Economists debate role of boomers in bull market

Regional and national economists offer differing perspectives on what factors — and which investors — affect financial markets, but two things are certain:

1) Baby boomers are rapidly approaching retirement age and preparing for retirement, in many cases, by investmenting in the stock market; and

2) There are a lot of them.

The American Association of Retired Persons has estimated that the population of baby boomers (individuals born between 1946 and 1964) in the United States is as high as 76 million.

If recent investments by a nationwide population of baby boomers has pumped up the stock market, as many, including a number of regional economists, believe, when those funds are withdrawn, a reversal in the market would have to be predicted.

But economics is not so simple, said Marie Livingston, professor of economics at the University of Northern Colorado.

“There are a lot of different factors,” she said. “In general, if you have a large group of people selling stocks all at the same time, it will drive stock market prices down, but there could be a change in technology or something else [drawing new] investors into the market to buy when the baby boomers sell.”

It is difficult to predict how a market will behave by looking at only one piece of the puzzle, she suggested, echoing the sentiments of others in the region.

John Olienyk, professor with the Department of Finance and Real Estate in the Colorado State University College of Business, agreed.

“It’s tough [to predict] because baby boomers for the most part won’t retire for another 10 years,” he said. “It’s so hard to predict what the investment climate will be like 10 years from now. But I don’t think we can expect a mad rush of people suddenly cashing out their investment. It’s going to be a gradual process.”

John Green, a regional economist and affiliate of CSU, added a new dimension to the issue (and likely two to three decades to the forecast), as he considered the effect on local economies when retired baby boomers die.

“Where they retire to is extremely important, because areas will get all this spending in their local economies without providing them jobs,” Green said. “The danger is that when they die, they don’t have the jobs to fill, so the communities lose the money — all the money flows out to where their kids are — which is not likely [to be] where the parents lived.”

Olienyk has a different theory. “If they’re retired here, have money invested in the market, and they’re drawing income from the stock market, yeah, that would be a net loss to the economic base of the community if they died, all other things being equal,” he said.

“But for every retiree that passes away here, there are others passing away with children living here,” he noted, suggesting that money lost to out-of-town heirs would be compensated by local heirs with out-of-town parents.

He added: “Now if it’s a community with a relatively high population of people retired here that don’t have children here, then you might have some impact, but I question how much.”

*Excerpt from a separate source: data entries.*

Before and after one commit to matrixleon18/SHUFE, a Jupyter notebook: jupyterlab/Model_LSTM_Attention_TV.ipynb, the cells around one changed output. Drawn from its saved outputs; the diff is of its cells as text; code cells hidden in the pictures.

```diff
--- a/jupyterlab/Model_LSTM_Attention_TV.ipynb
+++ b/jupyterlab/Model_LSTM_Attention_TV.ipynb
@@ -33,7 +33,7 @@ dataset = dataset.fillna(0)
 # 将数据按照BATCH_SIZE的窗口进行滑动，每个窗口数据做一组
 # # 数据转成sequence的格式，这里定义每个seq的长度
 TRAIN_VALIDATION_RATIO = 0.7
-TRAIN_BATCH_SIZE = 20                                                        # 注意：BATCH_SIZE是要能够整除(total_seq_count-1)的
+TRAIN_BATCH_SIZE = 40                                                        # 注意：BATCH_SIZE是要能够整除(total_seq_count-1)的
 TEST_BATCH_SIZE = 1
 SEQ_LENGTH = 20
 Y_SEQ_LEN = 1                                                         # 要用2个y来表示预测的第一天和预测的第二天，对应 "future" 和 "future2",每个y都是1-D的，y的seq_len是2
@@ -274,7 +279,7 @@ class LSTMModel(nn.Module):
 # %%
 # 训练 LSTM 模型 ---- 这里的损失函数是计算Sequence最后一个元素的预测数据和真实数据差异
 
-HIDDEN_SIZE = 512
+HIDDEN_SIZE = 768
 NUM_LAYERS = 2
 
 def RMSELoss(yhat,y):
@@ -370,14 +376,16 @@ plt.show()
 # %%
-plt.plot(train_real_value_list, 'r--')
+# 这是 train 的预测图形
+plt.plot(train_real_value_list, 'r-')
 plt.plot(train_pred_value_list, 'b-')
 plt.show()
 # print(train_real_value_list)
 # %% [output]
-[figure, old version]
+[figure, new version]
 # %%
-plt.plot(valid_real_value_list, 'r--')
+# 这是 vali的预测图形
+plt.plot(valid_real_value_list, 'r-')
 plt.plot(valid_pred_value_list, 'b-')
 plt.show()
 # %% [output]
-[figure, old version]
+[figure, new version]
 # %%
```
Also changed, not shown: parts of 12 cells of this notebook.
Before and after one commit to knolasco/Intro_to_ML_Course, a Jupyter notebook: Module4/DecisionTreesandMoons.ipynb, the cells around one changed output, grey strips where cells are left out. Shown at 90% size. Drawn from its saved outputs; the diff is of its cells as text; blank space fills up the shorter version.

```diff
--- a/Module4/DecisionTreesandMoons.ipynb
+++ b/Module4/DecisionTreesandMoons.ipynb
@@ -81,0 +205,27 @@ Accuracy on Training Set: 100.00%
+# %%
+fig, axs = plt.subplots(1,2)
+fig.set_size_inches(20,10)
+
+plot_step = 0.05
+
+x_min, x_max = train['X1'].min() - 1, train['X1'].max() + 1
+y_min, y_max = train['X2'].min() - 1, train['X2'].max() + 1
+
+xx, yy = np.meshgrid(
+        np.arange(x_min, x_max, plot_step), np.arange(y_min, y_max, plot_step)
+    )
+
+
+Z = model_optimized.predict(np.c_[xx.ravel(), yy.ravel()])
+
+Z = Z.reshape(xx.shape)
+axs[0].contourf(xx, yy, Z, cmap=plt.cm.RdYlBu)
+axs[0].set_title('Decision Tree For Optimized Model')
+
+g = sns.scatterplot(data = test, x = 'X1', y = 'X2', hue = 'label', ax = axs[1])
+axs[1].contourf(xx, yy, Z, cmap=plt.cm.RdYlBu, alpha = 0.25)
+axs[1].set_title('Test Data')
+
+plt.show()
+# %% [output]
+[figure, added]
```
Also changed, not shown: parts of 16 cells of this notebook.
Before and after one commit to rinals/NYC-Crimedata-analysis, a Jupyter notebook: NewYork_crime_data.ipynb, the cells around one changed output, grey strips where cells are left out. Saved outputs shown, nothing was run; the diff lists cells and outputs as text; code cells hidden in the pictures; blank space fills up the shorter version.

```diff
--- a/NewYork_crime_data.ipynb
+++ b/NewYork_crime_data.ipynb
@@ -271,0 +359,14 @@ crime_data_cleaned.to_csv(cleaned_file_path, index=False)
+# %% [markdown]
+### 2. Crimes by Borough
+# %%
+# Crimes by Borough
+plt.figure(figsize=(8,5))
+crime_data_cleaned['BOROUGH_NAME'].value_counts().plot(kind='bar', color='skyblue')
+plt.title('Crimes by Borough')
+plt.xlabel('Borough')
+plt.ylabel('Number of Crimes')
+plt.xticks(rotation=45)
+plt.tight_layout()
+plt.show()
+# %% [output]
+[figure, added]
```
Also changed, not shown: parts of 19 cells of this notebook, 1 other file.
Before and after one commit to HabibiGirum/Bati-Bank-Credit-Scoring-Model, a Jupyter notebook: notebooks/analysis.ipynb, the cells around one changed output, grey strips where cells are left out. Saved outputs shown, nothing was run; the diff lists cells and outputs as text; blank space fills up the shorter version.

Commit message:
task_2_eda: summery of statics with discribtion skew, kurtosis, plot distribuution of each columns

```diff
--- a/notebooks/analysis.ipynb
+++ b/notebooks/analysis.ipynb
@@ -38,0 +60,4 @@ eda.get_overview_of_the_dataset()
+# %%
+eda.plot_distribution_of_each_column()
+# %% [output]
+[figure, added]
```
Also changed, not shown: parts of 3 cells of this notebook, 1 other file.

If there’s any area on its way to becoming the community Olienyk describes — heavily populated with out-of-town retirees — Northern Colorado is it; Fort Collins in particular has received national recognition in recent months as a prime community for retirement.

Other potential repercussions of baby boomer withdrawals from financial markets include increased interest rates from lenders, Livingston noted.

“When people save money these days, they invest and (indirectly) lend money,” she said. “When we take it out, there’ll be fewer funds out there for others to borrow from. So it could increase interest rates because of a lower supply of loanable funds.”

It’s basic economics, she explained: “As supply decreases, price goes up. And in this instance, price is the interest rate.”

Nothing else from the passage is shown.